I was already familiar with Maier’s work through the John Maloof and Charlie Siskel documentary, Finding Vivian Maier, the BBC’s Imagine documentary, Vivian Maier: Who Took Nanny’s Pictures?, and a photo book gifted to me, Vivian Maier: Street Photographer, also by Maloof. The mystery of her life and work adds an additional, unusual context to her photos.

In this post, I focus only on my observations from the exhibition.

  • Maier experimented with self-portraiture, looking for interesting reflections in different objects; this work is striking in the simplicity of the approach available to Maier and effectiveness of the images, some including imaginative over-lays of other people or objects. Maier’s intention when making these images will probably never be known – were they studies in reflections, aimed at honing observational and technical aspects of her work, or was it interest in her own image (that she never printed)?
  • The tonality of the prints (mostly black and white on matt) was notably higher quality than that in the printed books of her work. This would be expected to some extent, but the difference seemed more significant than that I’ve noticed with other photographers’ work. This is an important lesson in managing the context of the presentation of work and what can happen when out of the photographer’s hands.
  • As the photographs were not edited by the photographer, we have no understanding of her intention; particularly whether or not she envisaged them in series or as individual images. I find exhibitions of images arranged around themes, or in series more significant and accomplished than stand-alone images. Having visited a retrospective of Bruce Davidson’s work the day before (see here), I missed this aspect from the exhibition.

Overall, I enjoy Maier’s work because of the proximity to her subjects – there is a sense of being taken back to the moment in which the photo was made and being up-close to personalities from another time. There is an intimacy to her work that I feel is important to make this type of photography worthwhile; close, often with wide-angle perspective of narrative; it otherwise becomes a shot of a stranger walking down a street that anyone with a camera could take.

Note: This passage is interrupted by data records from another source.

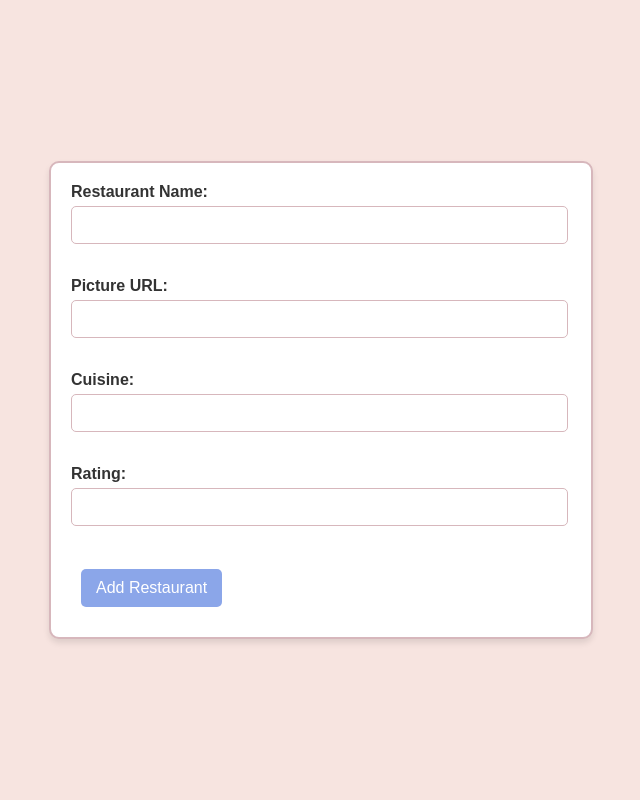
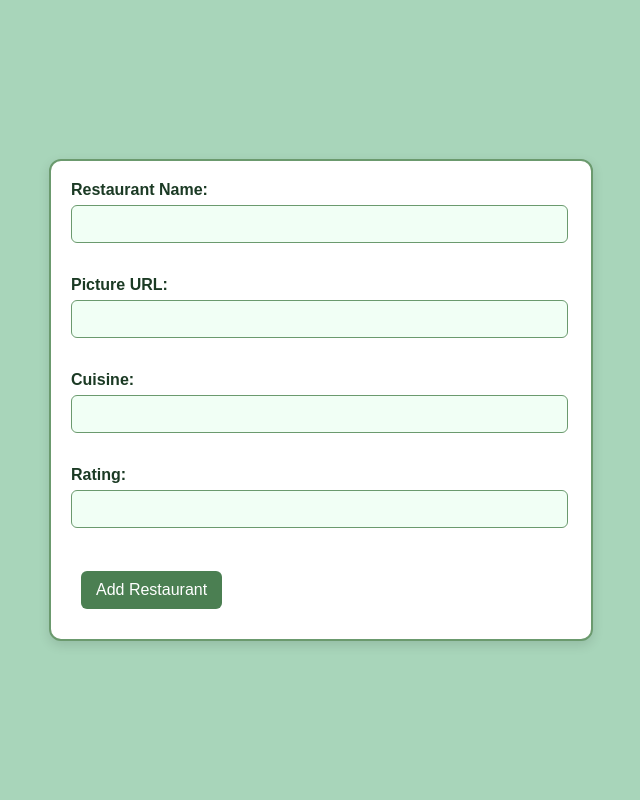
Before and after one commit to pradyumna106-ship-it/Jp-s-Foody, a Django app: page /restaurants/add in a window 1280 px wide. Shown: the whole page, without its empty margins (319-959 px from the left). Run offline with Django 5.2, Linux system fonts and the light colour scheme.

Commit message:
updated css

```diff
--- a/foodapp/static/delivery/css/styles.css
+++ b/foodapp/static/delivery/css/styles.css
@@ -1,68 +1,85 @@
-/* General styles */
+/* ===============================
+   Global Styles
+   =============================== */
+
 body {
-    font-family: Arial, sans-serif; /* Standard font */
+    font-family: Arial, sans-serif;
     margin: 0;
     padding: 0;
-    background-color: #F7E4E0; /* Light background color */
-    color: #333; /* Neutral text color for good readability */
+    background-color: #A8D5BA; /* Soft mint green */
+    color: #1B3A24; /* Dark forest text */
     display: flex;
     flex-direction: column;
-    align-items: center; /* Center-align all content */
+    align-items: center;
     justify-content: center;
-    min-height: 100vh; /* Full height */
+    min-height: 100vh;
 }
 
-/* Headings */
+/* ===============================
+   Headings
+   =============================== */
+
 h1, h2, h3 {
     text-align: center;
-    color: #8BA6E9; /* Primary blue shade */
+    color: #2E5B3C; /* Deep green */
+    font-weight: bold;
 }
 
-/* Links */
+/* ===============================
+   Links
+   =============================== */
+
 a {
     text-decoration: none;
-    color: #7E96C4; /* Secondary blue shade */
+    color: #4B7F52; /* Mid green */
     font-weight: bold;
     margin: 0 10px;
     transition: color 0.3s ease;
 }
 
 a:hover {
-    color: #8BA6E9; /* Lighter blue on hover */
+    color: #2E5B3C; /* Slightly darker */
 }
 
-/* Buttons */
+/* ===============================
+   Buttons
+   =============================== */
+
 button {
-    background-color: #8BA6E9; /* Button background */
+    background-color: #4B7F52; /* Mid green */
     color: white;
     border: none;
     padding: 10px 15px;
     font-size: 16px;
-    border-radius: 5px;
+    border-radius: 6px;
     cursor: pointer;
     transition: background-color 0.3s ease;
 }
 
 button:hover {
-    background-color: #7E96C4; /* Slightly darker shade on hover */
+    background-color: #2E5B3C; /* Darker green */
 }
 
-/* Forms */
+/* ===============================
+   Forms
+   =============================== */
+
 form {
     background-color: white;
-    border: 2px solid #D7B7BC; /* Light border */
-    border-radius: 10px;
+    border: 2px solid #6B9A6E; /* Subtle green border */
+    border-radius: 12px;
     padding: 20px;
     width: 80%;
     max-width: 500px;
-    box-shadow: 0px 4px 6px rgba(0, 0, 0, 0.1); /* Soft shadow */
+    box-shadow: 0 4px 12px rgba(0,0,0,0.12);
     margin: 20px auto;
 }
 
 label {
     font-weight: bold;
     display: block;
-    margin-bottom: 5px;
+    margin-bottom: 6px;
+    color: #1B3A24;
 }
 
 input[type="text"],
@@ -74,9 +91,10 @@ textarea {
     width: 95%;
     padding: 10px;
     margin-bottom: 15px;
-    border: 1px solid #D7B7BC; /* Subtle border */
-    border-radius: 5px;
+    border: 1px solid #6B9A6E;
+    border-radius: 6px;
     font-size: 14px;
+    background-color: #F1FFF5; /* Very soft greenish-white */
 }
 
 textarea {
@@ -84,47 +102,59 @@ textarea {
     height: 80px;
 }
 
-/* Tables */
+/* ===============================
+   Tables
+   =============================== */
+
 table {
     border-collapse: collapse;
     width: 90%;
     margin: 20px auto;
     background-color: white;
-    border: 2px solid #D7B7BC; /* Subtle border */
-    box-shadow: 0px 4px 6px rgba(0, 0, 0, 0.1); /* Soft shadow */
+    border: 2px solid #6B9A6E;
+    box-shadow: 0px 4px 12px rgba(0,0,0,0.1);
     text-align: left;
 }
 
 th, td {
     padding: 10px;
-    border: 1px solid #D7B7BC; /* Subtle cell border */
+    border: 1px solid #6B9A6E;
 }
 
 th {
-    background-color: #BED0F4; /* Table header color */
+    background-color: #4B7F52; /* Medium green */
     color: white;
+    text-align: center;
     font-weight: bold;
-    text-align: center;
 }
 
 tr:nth-child(even) {
-    background-color: #F7E4E0; /* Alternate row color */
+    background-color: #DDEFE2; /* Light green tint */
 }
 
-/* Images */
+/* ===============================
+   Images
+   =============================== */
+
 img {
     max-width: 100%;
     height: auto;
-    border-radius: 5px;
+    border-radius: 6px;
     margin: 10px 0;
 }
 
-/* Center alignment for specific elements */
+/* ===============================
+   Centering Common Elements
+   =============================== */
+
 h1, h2, h3, table, form {
     margin: 0 auto;
 }
 
-/* Additional spacing for elements */
+/* ===============================
+   Spacing for buttons + links
+   =============================== */
+
 a, button {
     margin: 10px;
 }
```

Fundació Foto Colectania [website]. Vivian Maier. In Her Own Hands. Available from: [accessed 28.8.16]

Vivian Maier [website]. Available from: [accessed 28.8.16]